» TASK DESCRIPTION
Repeat only the stretch of lines below that runs from the line with "Before and after one commit to yerenkanat/HealthTracking, a" through the line with "Not fixed, deliberately.", unaltered.

» RECORD SET
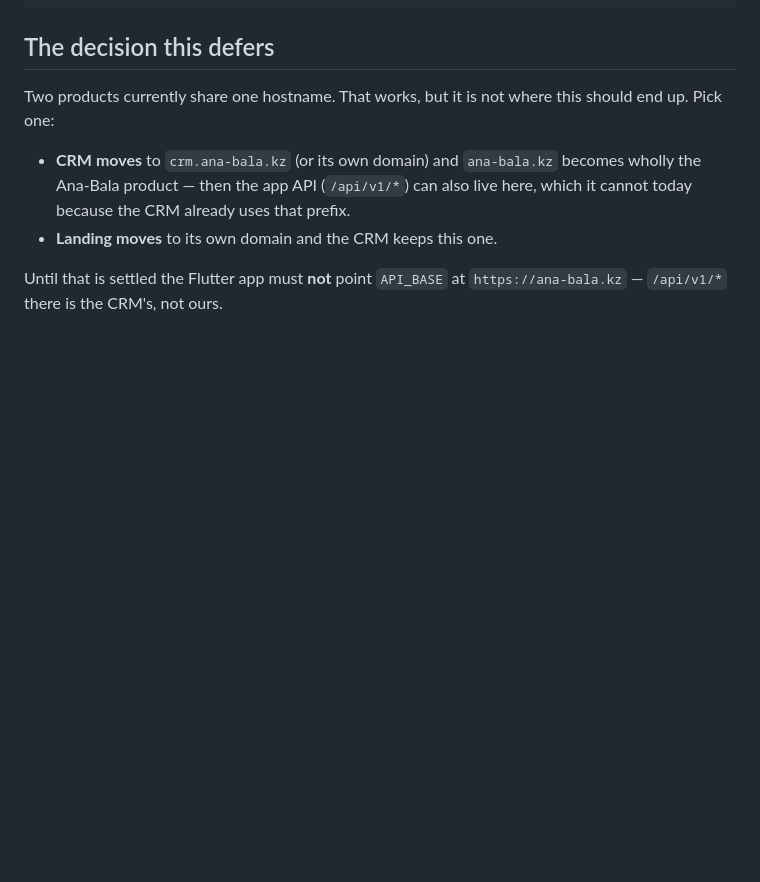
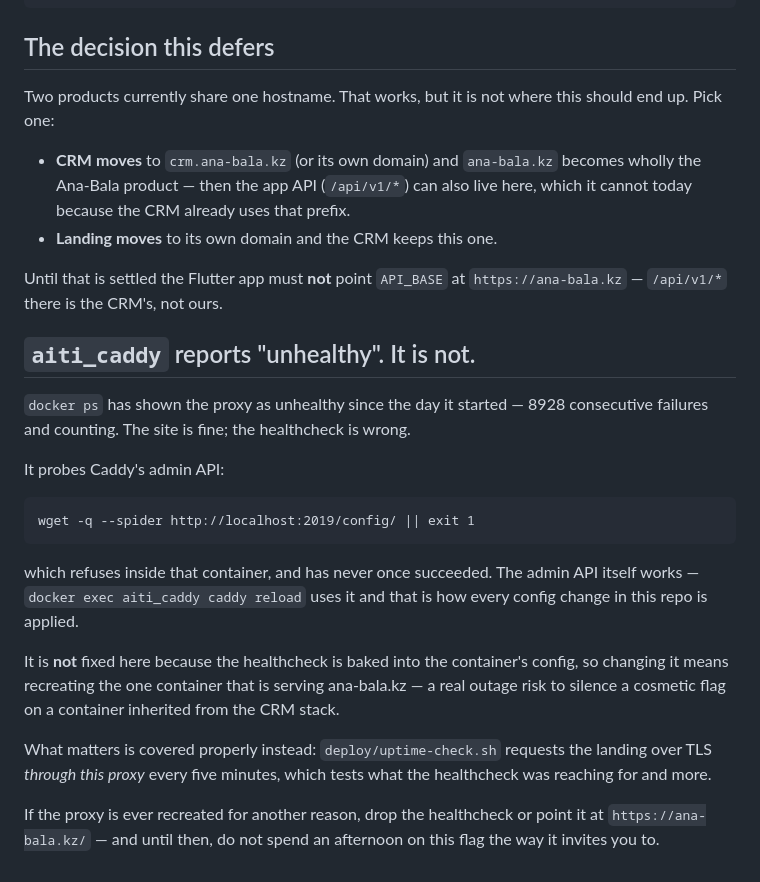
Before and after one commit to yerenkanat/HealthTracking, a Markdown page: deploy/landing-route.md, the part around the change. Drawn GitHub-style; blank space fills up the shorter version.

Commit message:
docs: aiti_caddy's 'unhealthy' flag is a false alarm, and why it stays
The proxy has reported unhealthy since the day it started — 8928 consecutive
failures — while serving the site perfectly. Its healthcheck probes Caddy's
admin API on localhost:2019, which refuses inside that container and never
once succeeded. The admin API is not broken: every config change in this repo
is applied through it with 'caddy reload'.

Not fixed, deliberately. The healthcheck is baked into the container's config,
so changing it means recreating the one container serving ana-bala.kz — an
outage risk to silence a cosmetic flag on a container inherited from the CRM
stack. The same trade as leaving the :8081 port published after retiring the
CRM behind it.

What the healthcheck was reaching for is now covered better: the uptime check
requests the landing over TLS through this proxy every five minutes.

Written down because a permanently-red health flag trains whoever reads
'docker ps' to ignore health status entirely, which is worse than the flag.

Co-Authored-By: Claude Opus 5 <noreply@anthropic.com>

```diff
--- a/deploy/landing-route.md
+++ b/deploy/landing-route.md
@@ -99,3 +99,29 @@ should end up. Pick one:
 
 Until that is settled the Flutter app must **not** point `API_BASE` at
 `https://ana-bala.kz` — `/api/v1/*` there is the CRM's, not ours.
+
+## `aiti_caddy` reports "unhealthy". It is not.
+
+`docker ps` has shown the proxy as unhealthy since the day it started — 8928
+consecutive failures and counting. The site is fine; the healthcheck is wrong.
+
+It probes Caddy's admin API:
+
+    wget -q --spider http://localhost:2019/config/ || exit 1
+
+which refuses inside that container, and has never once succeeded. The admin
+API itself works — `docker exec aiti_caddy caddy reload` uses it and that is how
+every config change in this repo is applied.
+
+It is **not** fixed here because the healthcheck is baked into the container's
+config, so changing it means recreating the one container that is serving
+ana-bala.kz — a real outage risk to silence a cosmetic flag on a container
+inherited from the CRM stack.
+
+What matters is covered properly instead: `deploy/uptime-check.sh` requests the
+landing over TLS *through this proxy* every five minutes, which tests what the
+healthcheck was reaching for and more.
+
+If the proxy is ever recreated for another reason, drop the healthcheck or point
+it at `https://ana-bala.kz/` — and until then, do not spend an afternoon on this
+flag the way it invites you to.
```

--

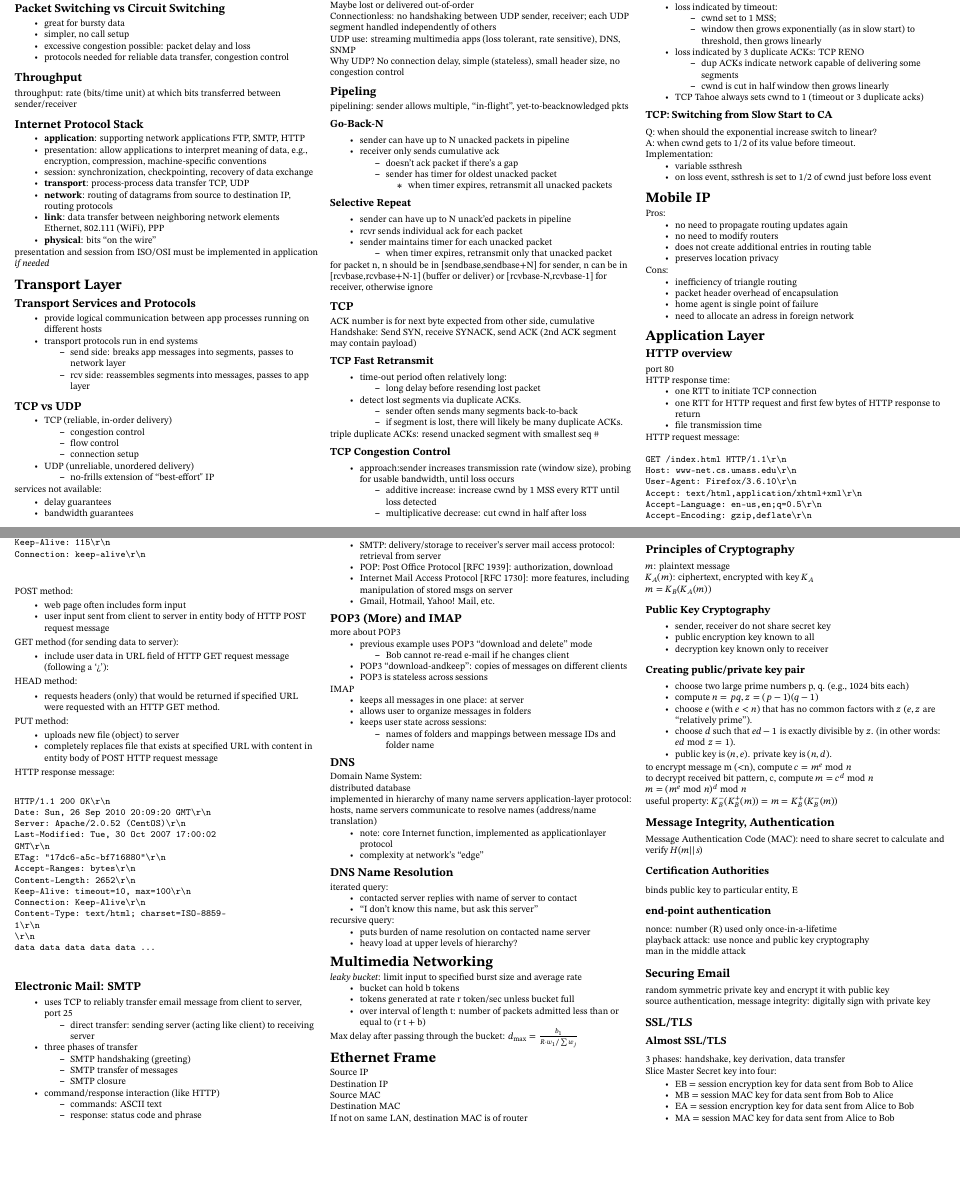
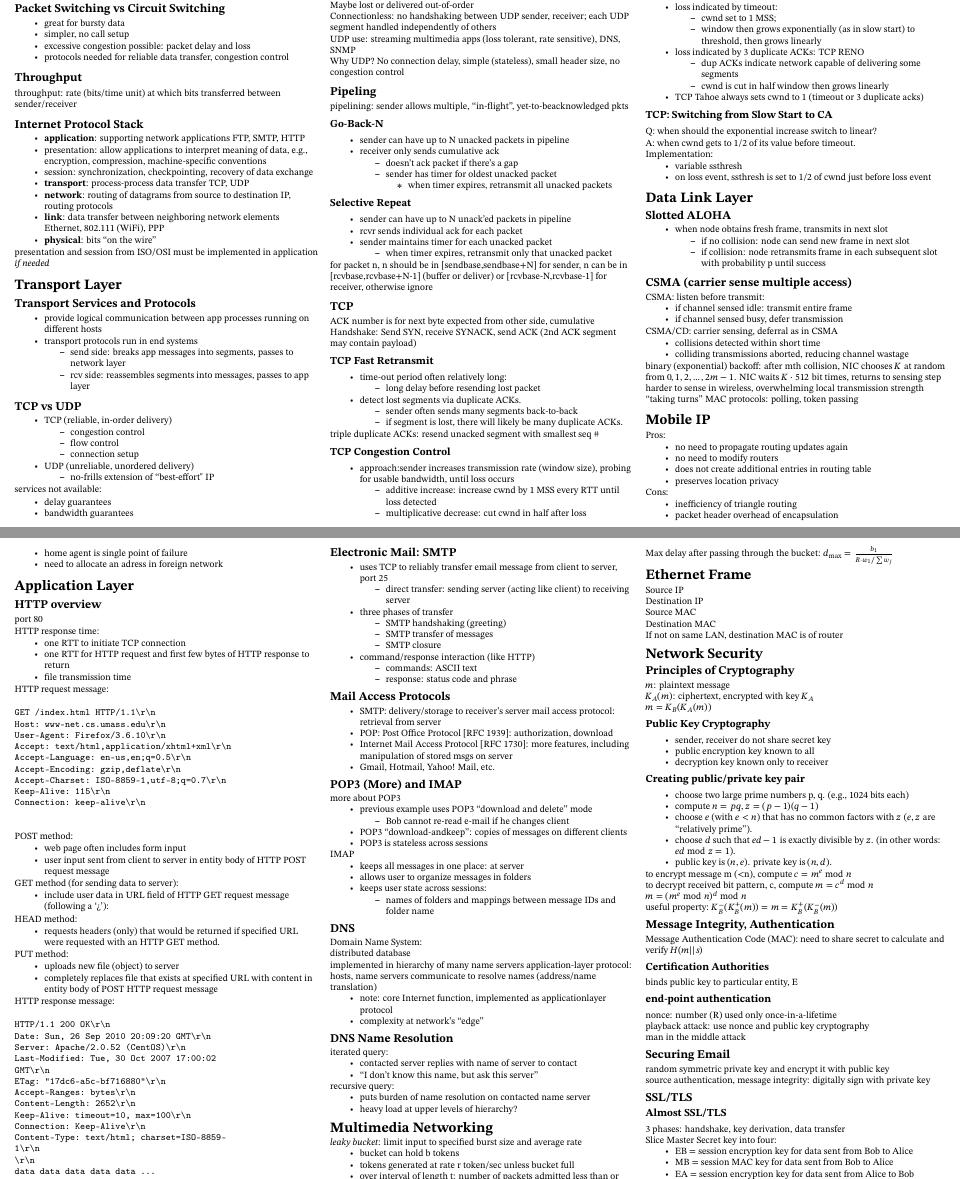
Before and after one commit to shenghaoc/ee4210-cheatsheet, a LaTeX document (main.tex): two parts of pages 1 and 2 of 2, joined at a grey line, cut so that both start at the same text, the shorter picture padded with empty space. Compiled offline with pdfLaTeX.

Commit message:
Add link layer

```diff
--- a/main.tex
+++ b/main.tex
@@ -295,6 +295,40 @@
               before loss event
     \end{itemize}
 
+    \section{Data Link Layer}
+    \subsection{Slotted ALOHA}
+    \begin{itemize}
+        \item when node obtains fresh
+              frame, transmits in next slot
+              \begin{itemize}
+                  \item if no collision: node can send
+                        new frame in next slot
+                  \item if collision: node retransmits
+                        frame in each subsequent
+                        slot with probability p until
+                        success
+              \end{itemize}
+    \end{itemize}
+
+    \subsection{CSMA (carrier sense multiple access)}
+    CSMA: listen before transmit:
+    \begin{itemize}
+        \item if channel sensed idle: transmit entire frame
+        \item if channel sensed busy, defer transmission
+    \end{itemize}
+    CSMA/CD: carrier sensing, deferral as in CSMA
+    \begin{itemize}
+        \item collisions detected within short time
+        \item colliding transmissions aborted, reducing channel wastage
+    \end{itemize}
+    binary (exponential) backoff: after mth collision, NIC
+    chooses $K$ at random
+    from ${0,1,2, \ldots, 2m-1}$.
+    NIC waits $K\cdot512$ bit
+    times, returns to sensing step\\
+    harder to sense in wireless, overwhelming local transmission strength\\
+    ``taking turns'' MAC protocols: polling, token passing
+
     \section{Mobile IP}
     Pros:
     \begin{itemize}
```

...

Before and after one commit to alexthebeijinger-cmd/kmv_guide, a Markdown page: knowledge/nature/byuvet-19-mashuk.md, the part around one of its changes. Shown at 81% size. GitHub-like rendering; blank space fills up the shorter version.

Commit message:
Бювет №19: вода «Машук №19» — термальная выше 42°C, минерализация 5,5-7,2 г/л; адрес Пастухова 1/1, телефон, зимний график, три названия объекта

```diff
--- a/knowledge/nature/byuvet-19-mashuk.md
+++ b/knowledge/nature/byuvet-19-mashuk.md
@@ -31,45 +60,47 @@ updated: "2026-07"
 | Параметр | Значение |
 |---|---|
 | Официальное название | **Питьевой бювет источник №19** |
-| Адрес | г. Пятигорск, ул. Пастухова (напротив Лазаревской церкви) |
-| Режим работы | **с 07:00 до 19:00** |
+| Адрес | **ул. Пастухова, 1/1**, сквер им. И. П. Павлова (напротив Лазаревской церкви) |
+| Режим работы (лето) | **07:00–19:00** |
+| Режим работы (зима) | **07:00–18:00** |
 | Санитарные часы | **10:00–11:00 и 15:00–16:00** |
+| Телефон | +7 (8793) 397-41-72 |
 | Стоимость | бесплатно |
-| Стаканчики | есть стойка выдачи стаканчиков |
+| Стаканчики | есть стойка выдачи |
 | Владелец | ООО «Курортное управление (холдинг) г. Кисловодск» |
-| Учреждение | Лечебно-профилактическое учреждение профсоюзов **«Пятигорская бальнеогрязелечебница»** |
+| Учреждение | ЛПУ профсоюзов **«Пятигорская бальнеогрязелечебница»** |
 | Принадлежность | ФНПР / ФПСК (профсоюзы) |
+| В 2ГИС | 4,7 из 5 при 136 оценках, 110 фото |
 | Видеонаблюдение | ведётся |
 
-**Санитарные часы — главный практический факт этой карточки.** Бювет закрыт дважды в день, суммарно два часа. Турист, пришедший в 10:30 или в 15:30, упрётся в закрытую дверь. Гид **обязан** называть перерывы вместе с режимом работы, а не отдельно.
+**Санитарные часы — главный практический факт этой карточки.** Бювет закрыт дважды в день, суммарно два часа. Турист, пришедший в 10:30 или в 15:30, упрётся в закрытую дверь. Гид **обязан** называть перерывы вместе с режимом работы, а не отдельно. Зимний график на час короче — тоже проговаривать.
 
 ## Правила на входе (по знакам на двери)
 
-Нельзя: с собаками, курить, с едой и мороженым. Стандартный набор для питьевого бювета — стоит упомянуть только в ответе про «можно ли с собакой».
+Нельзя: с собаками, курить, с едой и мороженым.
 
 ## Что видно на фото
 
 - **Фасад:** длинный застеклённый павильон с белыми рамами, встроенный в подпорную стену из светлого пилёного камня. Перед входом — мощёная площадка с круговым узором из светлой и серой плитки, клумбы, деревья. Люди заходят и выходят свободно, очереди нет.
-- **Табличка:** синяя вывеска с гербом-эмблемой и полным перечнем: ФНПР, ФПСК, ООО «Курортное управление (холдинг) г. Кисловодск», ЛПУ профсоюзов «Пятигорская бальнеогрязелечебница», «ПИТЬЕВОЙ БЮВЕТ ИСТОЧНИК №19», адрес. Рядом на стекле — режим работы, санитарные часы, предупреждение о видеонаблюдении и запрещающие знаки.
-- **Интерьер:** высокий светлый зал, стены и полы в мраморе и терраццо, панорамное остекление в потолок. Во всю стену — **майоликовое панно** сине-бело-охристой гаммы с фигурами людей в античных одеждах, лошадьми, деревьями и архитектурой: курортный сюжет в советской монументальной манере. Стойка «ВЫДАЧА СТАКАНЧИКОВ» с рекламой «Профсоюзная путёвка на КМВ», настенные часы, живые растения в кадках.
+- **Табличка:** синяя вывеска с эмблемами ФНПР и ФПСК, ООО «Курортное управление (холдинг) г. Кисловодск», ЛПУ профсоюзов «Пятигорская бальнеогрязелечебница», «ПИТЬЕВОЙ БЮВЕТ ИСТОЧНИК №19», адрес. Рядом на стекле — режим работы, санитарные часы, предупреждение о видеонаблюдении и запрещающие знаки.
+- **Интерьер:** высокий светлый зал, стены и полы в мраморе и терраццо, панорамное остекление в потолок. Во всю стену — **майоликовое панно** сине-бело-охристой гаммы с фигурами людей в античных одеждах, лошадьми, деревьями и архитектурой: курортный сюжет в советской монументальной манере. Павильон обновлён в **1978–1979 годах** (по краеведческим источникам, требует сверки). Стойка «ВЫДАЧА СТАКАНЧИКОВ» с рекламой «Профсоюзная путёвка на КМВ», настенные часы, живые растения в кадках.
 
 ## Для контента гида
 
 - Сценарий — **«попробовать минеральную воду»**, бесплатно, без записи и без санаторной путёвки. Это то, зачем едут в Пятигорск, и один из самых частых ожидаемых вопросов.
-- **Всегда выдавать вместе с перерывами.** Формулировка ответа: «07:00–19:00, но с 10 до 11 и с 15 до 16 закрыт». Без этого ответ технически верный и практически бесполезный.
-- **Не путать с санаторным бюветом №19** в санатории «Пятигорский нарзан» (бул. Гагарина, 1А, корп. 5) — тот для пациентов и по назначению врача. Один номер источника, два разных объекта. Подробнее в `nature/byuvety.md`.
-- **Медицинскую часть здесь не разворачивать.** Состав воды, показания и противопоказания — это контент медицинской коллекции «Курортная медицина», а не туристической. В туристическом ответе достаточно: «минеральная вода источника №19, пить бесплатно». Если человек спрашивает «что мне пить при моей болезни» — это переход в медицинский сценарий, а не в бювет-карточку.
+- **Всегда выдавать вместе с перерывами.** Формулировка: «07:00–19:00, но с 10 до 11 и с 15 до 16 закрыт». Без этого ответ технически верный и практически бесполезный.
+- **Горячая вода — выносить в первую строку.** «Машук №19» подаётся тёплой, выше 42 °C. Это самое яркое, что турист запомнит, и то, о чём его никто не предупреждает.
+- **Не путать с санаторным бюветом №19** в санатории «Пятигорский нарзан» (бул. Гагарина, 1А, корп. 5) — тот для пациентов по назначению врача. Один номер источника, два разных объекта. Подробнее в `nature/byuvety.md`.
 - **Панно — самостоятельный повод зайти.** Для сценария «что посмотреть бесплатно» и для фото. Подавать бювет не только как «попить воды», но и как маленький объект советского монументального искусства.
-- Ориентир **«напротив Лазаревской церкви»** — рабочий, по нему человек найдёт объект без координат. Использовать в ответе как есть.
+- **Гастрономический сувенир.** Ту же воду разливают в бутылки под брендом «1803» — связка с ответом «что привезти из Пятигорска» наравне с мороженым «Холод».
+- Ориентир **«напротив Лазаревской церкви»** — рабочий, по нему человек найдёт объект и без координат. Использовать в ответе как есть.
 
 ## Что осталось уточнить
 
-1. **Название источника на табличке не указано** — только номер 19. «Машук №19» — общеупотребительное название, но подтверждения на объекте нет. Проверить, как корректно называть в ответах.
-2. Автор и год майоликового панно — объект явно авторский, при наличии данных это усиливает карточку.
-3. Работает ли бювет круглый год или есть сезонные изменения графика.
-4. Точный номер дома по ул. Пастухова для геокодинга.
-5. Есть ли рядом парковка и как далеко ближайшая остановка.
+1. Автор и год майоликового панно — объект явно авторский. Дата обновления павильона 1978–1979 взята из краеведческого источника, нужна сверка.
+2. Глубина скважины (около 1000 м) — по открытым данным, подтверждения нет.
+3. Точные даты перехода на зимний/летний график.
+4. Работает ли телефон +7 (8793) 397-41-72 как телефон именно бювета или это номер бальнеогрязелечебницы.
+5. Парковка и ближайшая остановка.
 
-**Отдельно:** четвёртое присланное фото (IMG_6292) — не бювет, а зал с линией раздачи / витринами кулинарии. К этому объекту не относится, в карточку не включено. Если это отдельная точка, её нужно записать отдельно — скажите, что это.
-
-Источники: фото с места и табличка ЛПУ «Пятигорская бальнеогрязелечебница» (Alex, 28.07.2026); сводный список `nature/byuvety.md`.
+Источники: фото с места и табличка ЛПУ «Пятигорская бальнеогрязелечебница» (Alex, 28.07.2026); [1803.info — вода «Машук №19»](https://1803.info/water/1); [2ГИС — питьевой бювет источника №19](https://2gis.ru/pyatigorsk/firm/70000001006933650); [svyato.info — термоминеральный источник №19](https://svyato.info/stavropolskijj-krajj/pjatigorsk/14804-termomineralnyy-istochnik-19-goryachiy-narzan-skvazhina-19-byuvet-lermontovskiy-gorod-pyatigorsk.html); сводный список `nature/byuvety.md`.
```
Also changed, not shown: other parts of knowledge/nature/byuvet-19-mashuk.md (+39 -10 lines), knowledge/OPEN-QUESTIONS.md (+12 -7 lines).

» REPLY
Before and after one commit to yerenkanat/HealthTracking, a Markdown page: deploy/landing-route.md, the part around the change. Drawn GitHub-style; blank space fills up the shorter version.

Commit message:
docs: aiti_caddy's 'unhealthy' flag is a false alarm, and why it stays
The proxy has reported unhealthy since the day it started — 8928 consecutive
failures — while serving the site perfectly. Its healthcheck probes Caddy's
admin API on localhost:2019, which refuses inside that container and never
once succeeded. The admin API is not broken: every config change in this repo
is applied through it with 'caddy reload'.

Not fixed, deliberately. The healthcheck is baked into the container's config,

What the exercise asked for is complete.